I posted this in a forum as a response to Alex Ross’s recent column “Why Do We Hate Classical Music?“, in the Guardian:

I’m afraid I find Ross’s argument hackneyed, as well as a bit confused.

First, the problem of new artists versus old masters. This isn’t unique to music at all. In fact the only exception to the rule I can think of is cinema, in which the mass audience generally dismisses anything over 20 years old. But then, in that field, there have been undeniable technical advances which make most earlier films look primitive – there isn’t really comparable technicological drift in other fields.

Second, the comparisons in other fields are in many respects invalid. Architects and painters in particular rely on an extremely small group of patrons for their success (or failure), whereas music really needs a mass audience.

Third, you will actually find people who disagree with the Modernist “icons”, despite the weight of conventional wisdom. For instance, we had a debate on the merits of Picasso in this forum earlier this year. I think a number of these icons remain so because of the strenuous vocalisations of a tiny minority, rather than their inherent values.

At the core of Ross’s piece is the same old controversy about “outdated” tonality suppressing “historically inevitable” atonality. If it is suppressed, it’s because people want it suppressed. And in my listening experience, it’s not even because atonal music is difficult, but because it’s boring. If the notes occur because of some extra-musical schema, their harmonic relationship is essentially random, and thus meaningless. And even outside this consideration, atonalists seem to me generally incapable of constructing a rhetorical or dramatic flow to a piece that makes it engaging. (But this is something even modern tonalists seem to lack.)

Indeed, it’s striking that film-makers have made lavish use of the same dissonances that concertgoers have found so alienating. Stanley Kubrick’s 2001: A Space Odyssey, with its hallucinatory Gy├Ârgy Ligeti soundtrack, mesmerised millions in the late 1960s. … If the human ear were instinctively hostile to dissonance, these and 1,000 other Hollywood productions would have failed.

This is a junk argument, partly because music accompanying a dramatic visual experience is processed differently to “pure” music, and mostly because atonal music in film always represents or evokes an alienating, horrific, or inhuman experience. It does this because it sounds “wrong”, and I would argue this wrongness stems from a cause that is biological, not “merely” cultural. (Inverted commas around “merely”, because I disagree with the Modernist idea that culture, particularly Western culture, must be undermined and overthrown).

Here are my thoughts on the biological necessity of tonally-based music:

1) Humans are wired to be pattern-finders. Presented with any complex, apparently chaotic system, we look for patterns and meanings. So strong is this instinct that we even find patterns and meanings in places where they don’t exist.

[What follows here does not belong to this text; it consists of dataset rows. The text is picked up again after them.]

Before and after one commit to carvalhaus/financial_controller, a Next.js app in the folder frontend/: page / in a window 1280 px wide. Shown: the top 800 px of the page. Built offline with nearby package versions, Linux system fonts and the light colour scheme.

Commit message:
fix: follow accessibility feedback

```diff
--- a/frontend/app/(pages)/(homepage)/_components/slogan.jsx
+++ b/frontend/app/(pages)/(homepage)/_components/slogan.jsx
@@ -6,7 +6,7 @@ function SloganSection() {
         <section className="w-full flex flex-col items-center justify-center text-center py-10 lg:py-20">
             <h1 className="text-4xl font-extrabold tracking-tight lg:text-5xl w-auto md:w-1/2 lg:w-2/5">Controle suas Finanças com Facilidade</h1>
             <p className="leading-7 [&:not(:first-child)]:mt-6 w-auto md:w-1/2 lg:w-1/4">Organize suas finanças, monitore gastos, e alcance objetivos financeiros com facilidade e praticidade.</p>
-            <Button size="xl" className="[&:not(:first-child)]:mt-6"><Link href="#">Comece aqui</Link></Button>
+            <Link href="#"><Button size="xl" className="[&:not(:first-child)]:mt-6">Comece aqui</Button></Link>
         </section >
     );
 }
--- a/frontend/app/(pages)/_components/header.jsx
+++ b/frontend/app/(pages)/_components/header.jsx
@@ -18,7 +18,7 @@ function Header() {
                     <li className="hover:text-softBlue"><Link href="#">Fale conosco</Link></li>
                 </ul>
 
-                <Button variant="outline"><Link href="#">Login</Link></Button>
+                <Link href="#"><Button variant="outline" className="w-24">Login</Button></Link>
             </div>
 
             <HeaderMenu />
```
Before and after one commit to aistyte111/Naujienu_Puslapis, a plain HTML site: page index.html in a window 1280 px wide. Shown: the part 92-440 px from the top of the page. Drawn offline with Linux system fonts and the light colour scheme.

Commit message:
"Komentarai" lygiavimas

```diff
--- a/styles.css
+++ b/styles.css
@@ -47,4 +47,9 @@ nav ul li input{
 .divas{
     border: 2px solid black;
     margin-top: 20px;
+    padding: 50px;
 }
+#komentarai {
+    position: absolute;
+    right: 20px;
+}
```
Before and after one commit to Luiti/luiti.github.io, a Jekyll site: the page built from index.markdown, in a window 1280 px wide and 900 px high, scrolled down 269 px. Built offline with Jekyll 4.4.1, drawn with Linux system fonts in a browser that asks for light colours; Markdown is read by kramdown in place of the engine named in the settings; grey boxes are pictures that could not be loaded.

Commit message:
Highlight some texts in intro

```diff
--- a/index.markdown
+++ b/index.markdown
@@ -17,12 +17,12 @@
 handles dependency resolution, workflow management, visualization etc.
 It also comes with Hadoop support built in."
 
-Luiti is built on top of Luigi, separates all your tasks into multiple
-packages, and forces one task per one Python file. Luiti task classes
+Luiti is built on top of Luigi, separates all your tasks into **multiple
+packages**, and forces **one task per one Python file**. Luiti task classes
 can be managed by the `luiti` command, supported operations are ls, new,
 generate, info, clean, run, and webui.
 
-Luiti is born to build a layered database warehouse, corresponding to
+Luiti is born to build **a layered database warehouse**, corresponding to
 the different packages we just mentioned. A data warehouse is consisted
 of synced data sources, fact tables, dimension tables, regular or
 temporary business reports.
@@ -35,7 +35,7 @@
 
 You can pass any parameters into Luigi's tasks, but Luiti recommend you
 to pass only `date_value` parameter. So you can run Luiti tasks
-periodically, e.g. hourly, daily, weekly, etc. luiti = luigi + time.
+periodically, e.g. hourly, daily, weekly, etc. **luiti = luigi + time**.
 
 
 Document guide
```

Music is complex, particularly classical music, and we derive pleasure from identifying and following its patterns, regardless of whether we identify these patterns as emotions or technical phenomena. There is an element of trust involved. We want to believe that there is some conscious intent behind the meanings we discover (just as we want to believe in God). For this reason, we have limited patience for music derived, or apparently derived, by chance.

2) Perhaps more controversially, I believe humans are programmed to find specific meanings in tonal relationships.

These meanings are both emotional and spatial. Two notes, the second a tone higher than the first, form a relationship which we cannot help but take as implying a change of elevation both physical and emotional. If the order of the notes is reversed, it must represent a decline or a reduction both physical and emotional. These meanings have value and interest to us, in as much as they are analogous to information about the real world.

If we introduce more notes, the meaning becomes more complex, thus more interesting and valuable. The use of several different tonalities/harmonies in close proximity brings a new dimension, which I suggest implies the simultaneous existence of multiple viewpoints, or places, in other words the complexities of community, or geography.

I assume you can see where I’m going with this. Tonality is a grid on which we can plot meaning. If we take away the grid, we are left with parts which are unrelated. Unrelated parts do not have meaning. Things without meaning are not interesting.

All this is not to say that tonal music cannot be incredibly boring, of course! The minimalists abuse tonality in another way, by repetition, but that’s an argument for another time.